Just over 80% of events provided some type of housing (stalls, pens, and so on). Of these, 82% did some type of routine maintenance between horses. Virtually all removed bedding and manure, but only about two-thirds washed or disinfected stalls.
Is insect control practiced?
Because some equine diseases are transmitted by insects, control of these carriers can limit the spread of illness between horses, especially when horses are concentrated in a small area. About half of all events indicated some form of insect control was used on the premises, but of these, fewer than half used sprays or other widely applied controls. In 77% of events, “control” indicated that the owner was responsible for using fly spray on his or her own animals.
What security is in place at the event?

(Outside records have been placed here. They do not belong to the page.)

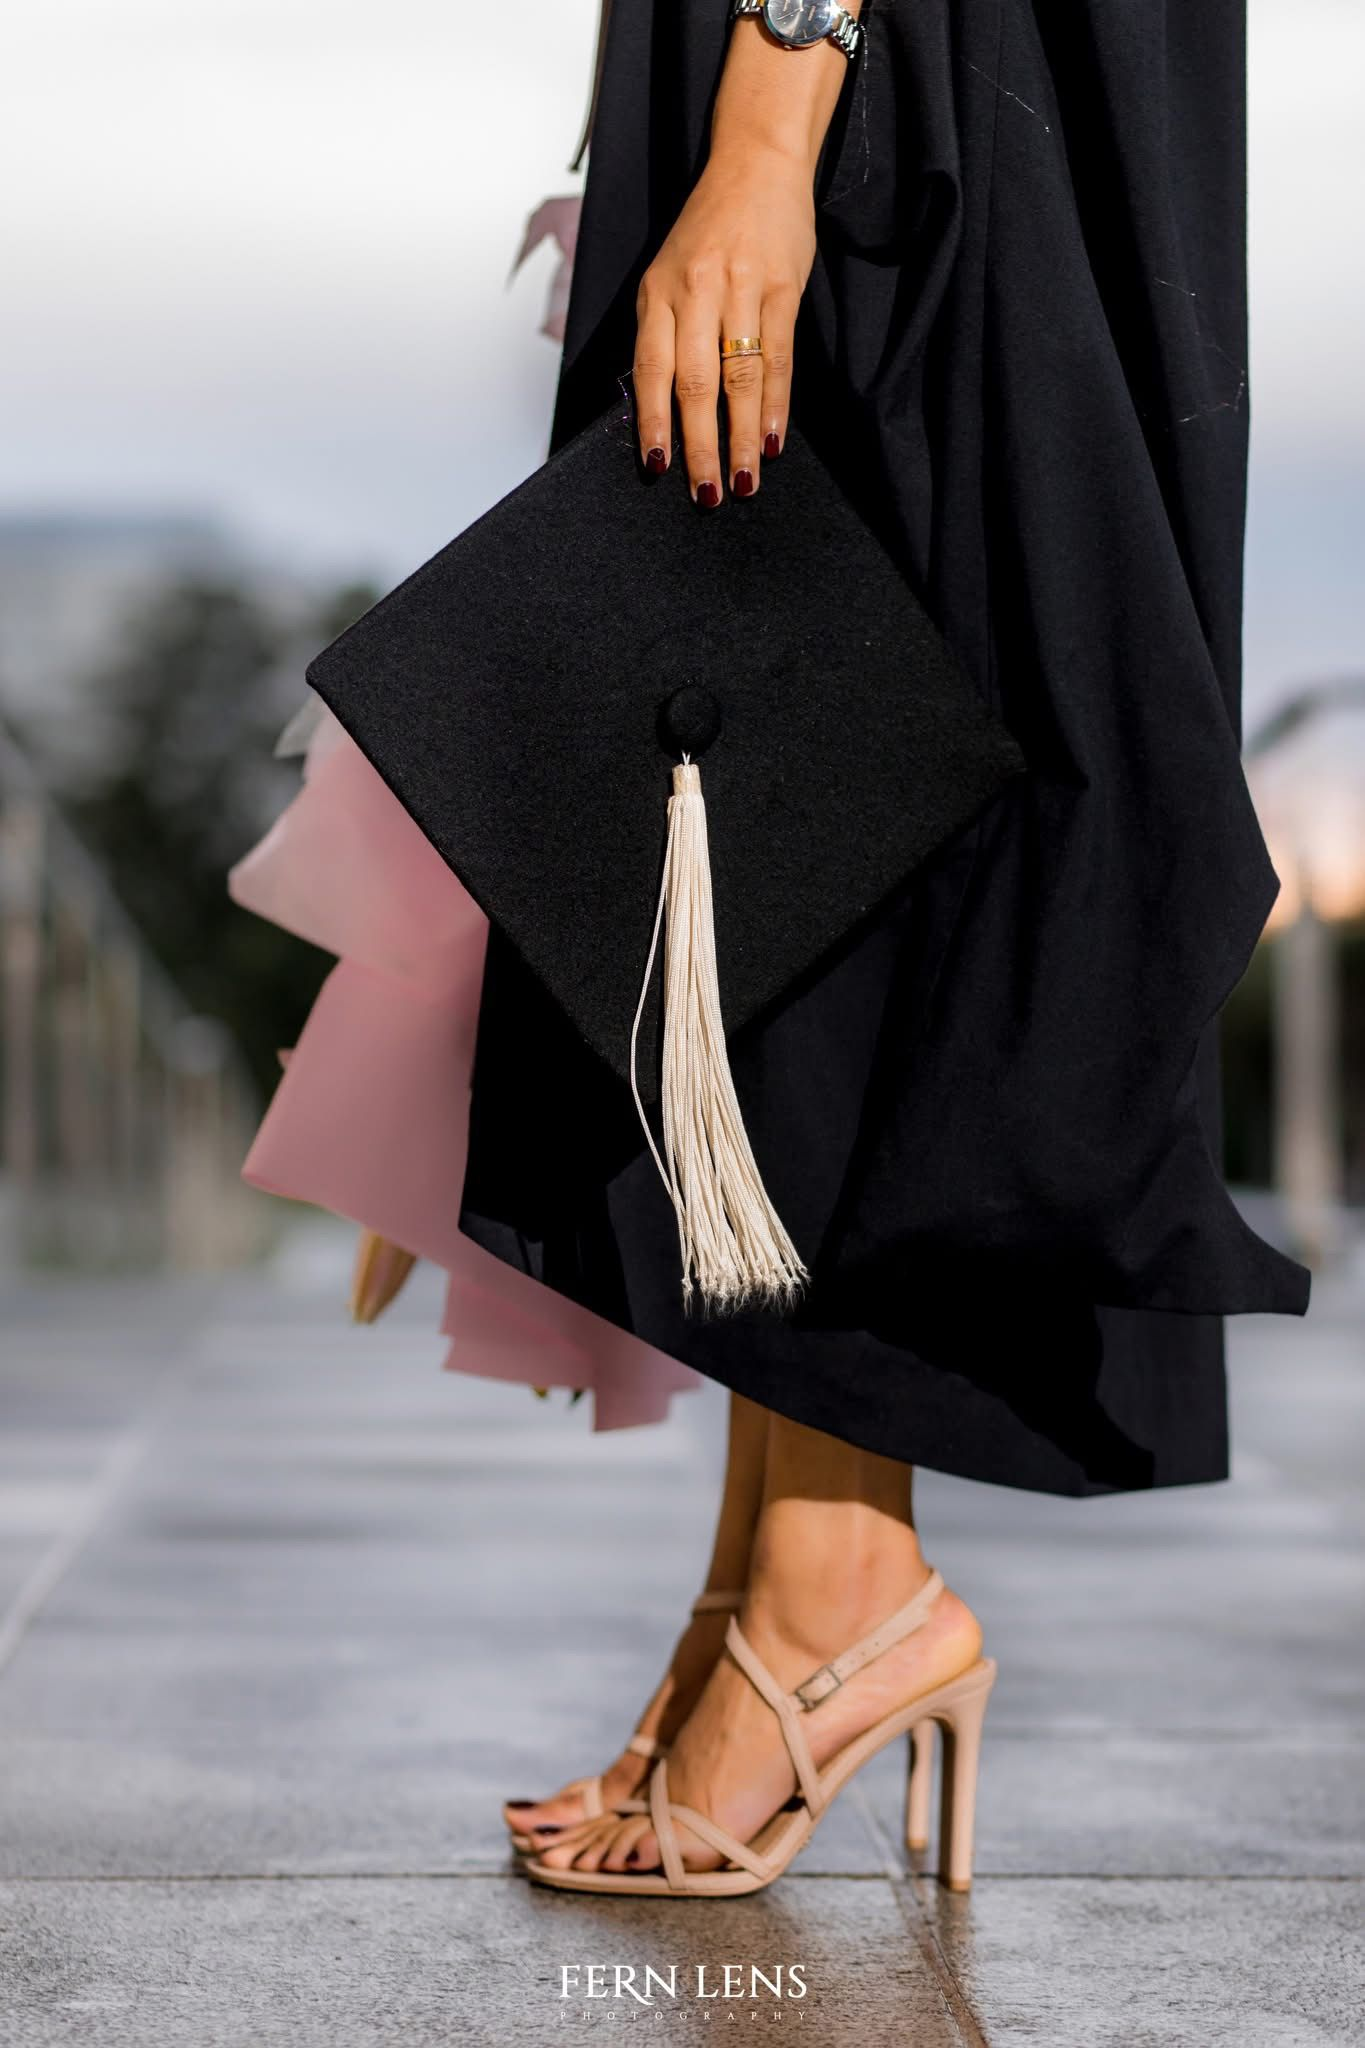
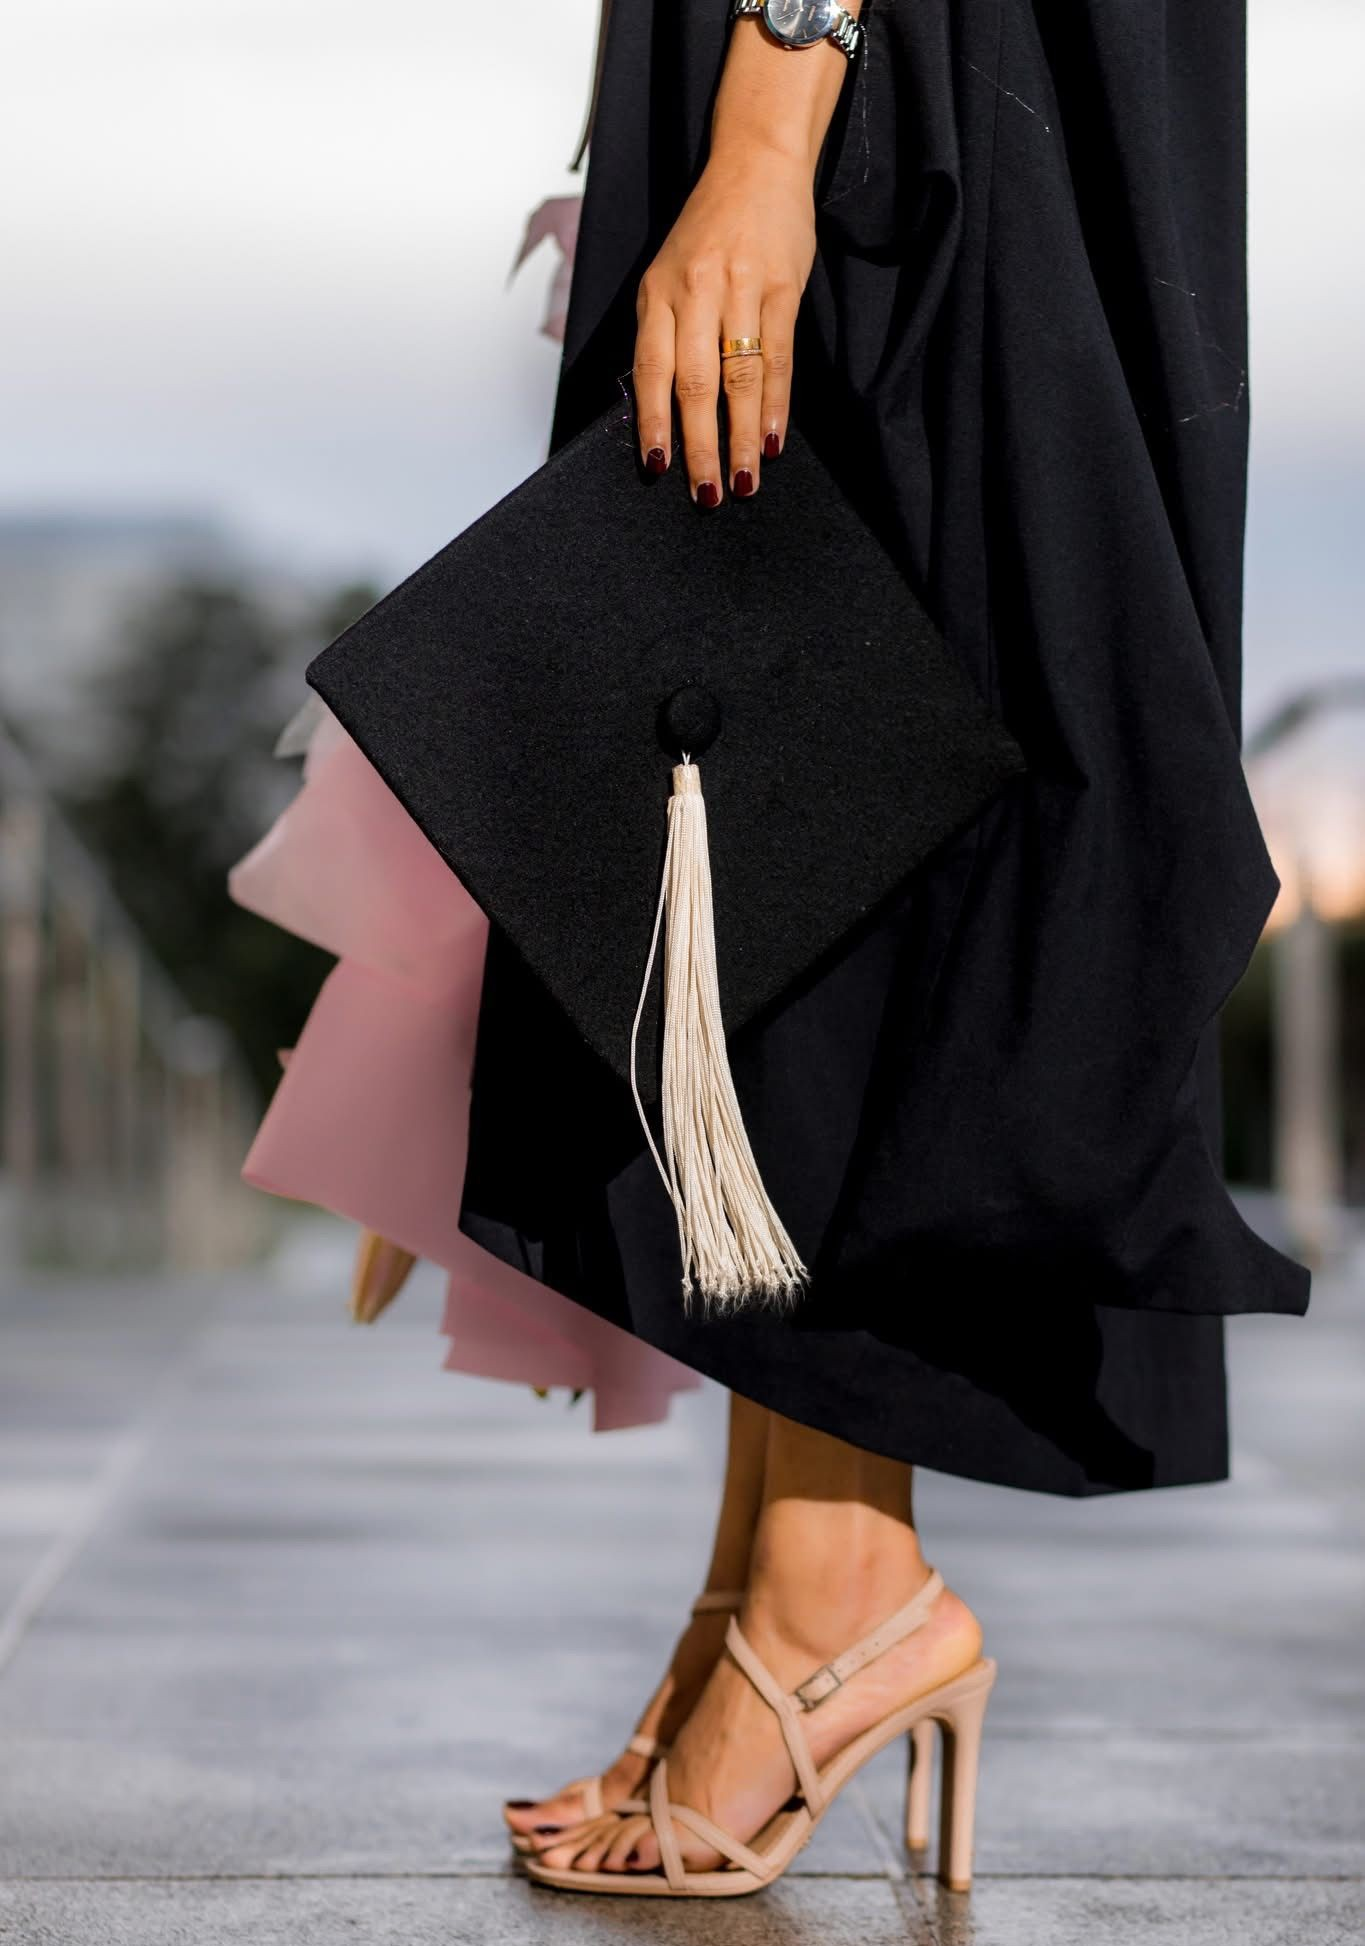
Fixed errors

diff --git a/src/data/photos.js b/src/data/photos.js
@@ -105,9 +105,9 @@ export const photos = [
 export const heroImages = [
   { desktop: '/photos/slides/slide1.jpg', mobile: '/photos/slides/slide1.jpg', alt: 'Event',  category: 'Event Photography' },
   { desktop: '/photos/slides/slide2.jpg', mobile: '/photos/slides/slide5.jpeg', alt: 'Graduation',  category: 'Graduation Photography' },
-  { desktop: '/photos/slides/slide4.jpg', mobile: '/photos/slides/slide4.jpg', alt: 'RealEstate',  category: 'Real Estate' },
-  { desktop: '/photos/slides/slide7.jpeg', mobile: '/photos/slides/slide10.jpg', alt: 'Birthday',  category: 'Birthday Photography' },
   { desktop: '/photos/slides/slide8.jpg', mobile: '/photos/slides/slide8.jpg', alt: 'Wedding',  category: 'Wedding Photography' },
+  { desktop: '/photos/slides/slide4.jpg', mobile: '/photos/slides/slide4.jpg', alt: 'RealEstate',  category: 'Real Estate' },
+  { desktop: '/photos/slides/slide10.jpg', mobile: '/photos/slides/slide11.jpg', alt: 'Birthday',  category: 'Birthday Photography' },
   { desktop: '/photos/slides/slide9.jpg', mobile: '/photos/slides/slide9.jpg', alt: 'Product',  category: 'Product Photography' },
   // { desktop: '/photos/slides/slide10.jpeg', mobile: '/photos/slides/slide10.jpeg', alt: 'Slide 10', category: 'Birthday Photography' },
 ];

At first glance, security has little relationship to disease control. However, on premises that have no provisions for security, horses can enter and leave the grounds without restriction, including horses that are not actually competing; horses can be moved between barns and stalls, or even removed from the grounds, without any challenge as to the owner's permission. About 75% of events had some type of security (guard, cameras, locked gate at entrance) while 25% did not have any security measures in place.
What records of participation are kept?
Managers of an event hope that problems with illness do not arise, either during or after the event. However, in cases where disease is reported, it's vital to know which horses were at the show and may have been exposed to illness. About nine out of ten events kept a written or electronic record of participants listing owner's name and contact information at minimum. Some events also gathered information on trainers, riders, and handlers if these were different from the owner.
Where do horses go after the event?
More than half (55%) of events had horses leave the state after participating, and almost 10% had horses leave the country when the event was over. With this amount of dispersion, the figures point out the importance of keeping records and being able to contact owners easily following a competition.
Is a method in place to contact participants after the event?
About three-fourths of event coordinators indicated that, if necessary because of a health issue, they would contact participants by telephone following an event. Mail and e-mail were also mentioned as possible contact methods. One-fourth of coordinators said they had at some time contacted participants after an event, usually by telephone.
How can owners help competition horses stay healthy?
Avoiding illness is far preferable to treating sick horses. Veterinary expenses can be high, and training schedules suffer when illness strikes. To minimize health problems for horses that travel and compete, remember these tips:
• Keep horses well-nourished and healthy at home.
• Check into health management strategies of an event before registering.
• Use fly spray or other insect control at events.
• Keep horses from making nose-to-nose contact.
• Avoid sharing buckets, tack, and grooming items at shows.
• Check with a veterinarian to be sure your horse is vaccinated in time to develop a strong immunity well before events are held.
• Watch horses for disease signs after they return from a show or event, and contact the event organizers if illness develops.
Equine 2005, Part II: Changes in the U.S. Equine Industry, 1998-2005 was a cooperative effort between the National Agricultural Statistics Service and the Animal and Plant Health Inspection Service. Questions and requests for additional copies of the report should be sent to USDA-APHIS-VS-CEAH, 2150 Centre Avenue, Bldg. B, MS 2E7, Fort Collins, CO 80526-8117. The telephone number is 970-494-7000.